The Chief Officer, Bosun, and two ABs started their task as the weather began to deteriorate. The door to the container was opened and latched with a small chain over a slightly bent 1º inch hook. The Chief Officer soon sent one of the ABs to get rope to better secure the open door. The Bosun and the other AB were inside the container securing the cans.

The Chief Officer was concerned the door would slam shut so he left the container to check the latch. As he did so, the door swung free knocking him into a bulwark stiffener beam. He suffered serious injuries to his ribs and back. He was later medevac'd during increasing winds and seas. There were two other minor injuries to crew members in the galley and a stateroom. 
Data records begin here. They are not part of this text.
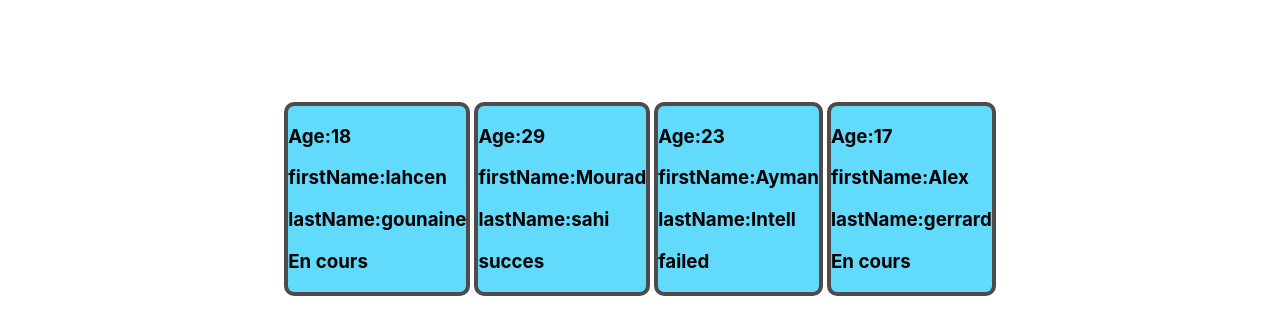
Repository: gounaine/Add_candidat
Page: /
The author's editor kept a copy of each file at every save. The page is drawn from the files as they stood at one save, then again after the next save.
The browser window is 1280 px wide. The pictures show the whole page.
The project was rebuilt for these pictures with package versions that can differ from the ones it lists, and the page was loaded fresh each time.

Above is the page before, as saved 2024-05-26 19:48:54.

After the next save:
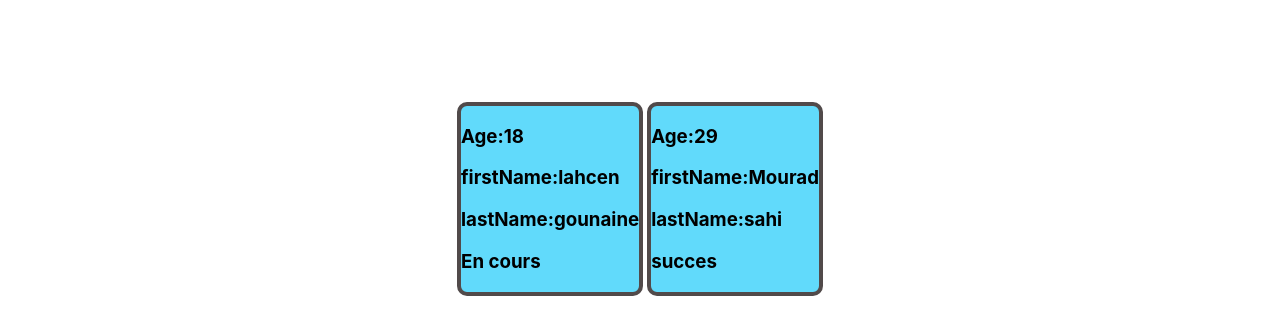
Saved 2 min 6 s later.
--- a/src/index.js
+++ b/src/index.js
@@ -12,8 +12,7 @@ root.render(
     <App/>
     <Person firstName={"lahcen"} lastName={"gounaine"} Age={18}>En cours</Person>
     <Person firstName={"Mourad"} lastName={"sahi"} Age={29}>succes</Person>
-    <Person firstName={"Ayman"} lastName={"Intell"} Age={23}>failed</Person>
-    <Person firstName={"Alex"} lastName={"gerrard"} Age={17}>En cours</Person>
+
   </React.StrictMode>
 );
Lessons Learnt:

  • Was the deck work absolutely necessary for the safety of the ship and crew?
  • A Risk Assessment meeting should have taken place prior to the task on deck
  • No heavy weather checklist was available, and none required as part of the vessel's safety manual
  • This work should have been done prior to the storm or prior to leaving the last port, when other securing on deck was performed
  • Improper security of container door latching. Door should have had rope tie back for better safety.

Incident #3: Communication failure 

This ship departed Portugal on a winter afternoon headed to Houston, full away at 02:00hrs.The anchors were secured at 02:15hrs. 

Three days later in the evening, the Chief Officer ordered the Bosun and an AB to retighten the securing lines on the anchors, which were heard contacting the ship's hull when seas struck the bow. During the rest of the night, moderate seas deteriorated to heavy weather, alarming the Chief Engineer, who reduced the speed of the ship about 01:30hrs.

The Master was awakened about 04:20hrs due to the ship's heavy pitching. He went to the bridge to check on the weather and agreed with the officer on watch, Chief Officer, to further reduce the speed. The Master remained on the bridge for several hours in which he discussed with the Chief Officer the possibility of checking conditions forward for the safety of the vessel and securing the anchors. Nothing was agreed upon at that time. The Master returned to the bridge as the Chief Officer handed over the watch to the Third Officer at 08:00hrs. 

At 08:20hrs the Bosun and two ABs were seen waiting for the Chief Officer, who had advised them they were to check the securing lines on the port and starboard anchors. Two additional seaman arrived, and the six men went forward onto the forecastle. They split up to tighten the lines on the anchors. At 08:40hrs two waves struck the ship so forcibly, the ship shook violently.

As the vessel pitched into the first wave, one seaman was able to rush behind a deck tank and grab hold of ventilator trunk. He survived with minor injury. The other men were slammed by the two waves and strewn across the forecastle deck about 20meters aft. The Chief Officer died, and an AB died later after rescue from the deck by his shipmates. The other ABs thrown by the waves suffered severe injuries. 

Lessons Learnt:

  • The Master did not give orders for the on deck work, nor was he aware of the Chief Officer's intentions
  • The Officer of the Watch- Third Officer- was not notified, so the bridge being unaware of the on deck presence of crew did not take navigational precautions to lessen the force of the heavy seas
  • Although an experienced deck officer, the Chief Officer underestimated the weather reports, despite the obvious sea conditions at the time, and warnings from other crew members
  • There was no evidence that any crew members were wearing safety harnesses
  • No Risk Assessment meeting was held as the Master and the bridge personnel were completely unaware of the presence of crew on deck, there was no ability to assist the men immediately
  • There was no indication that the anchor securing needed urgent attention at the time the Chief Officer elected to perform the task.

Staff Author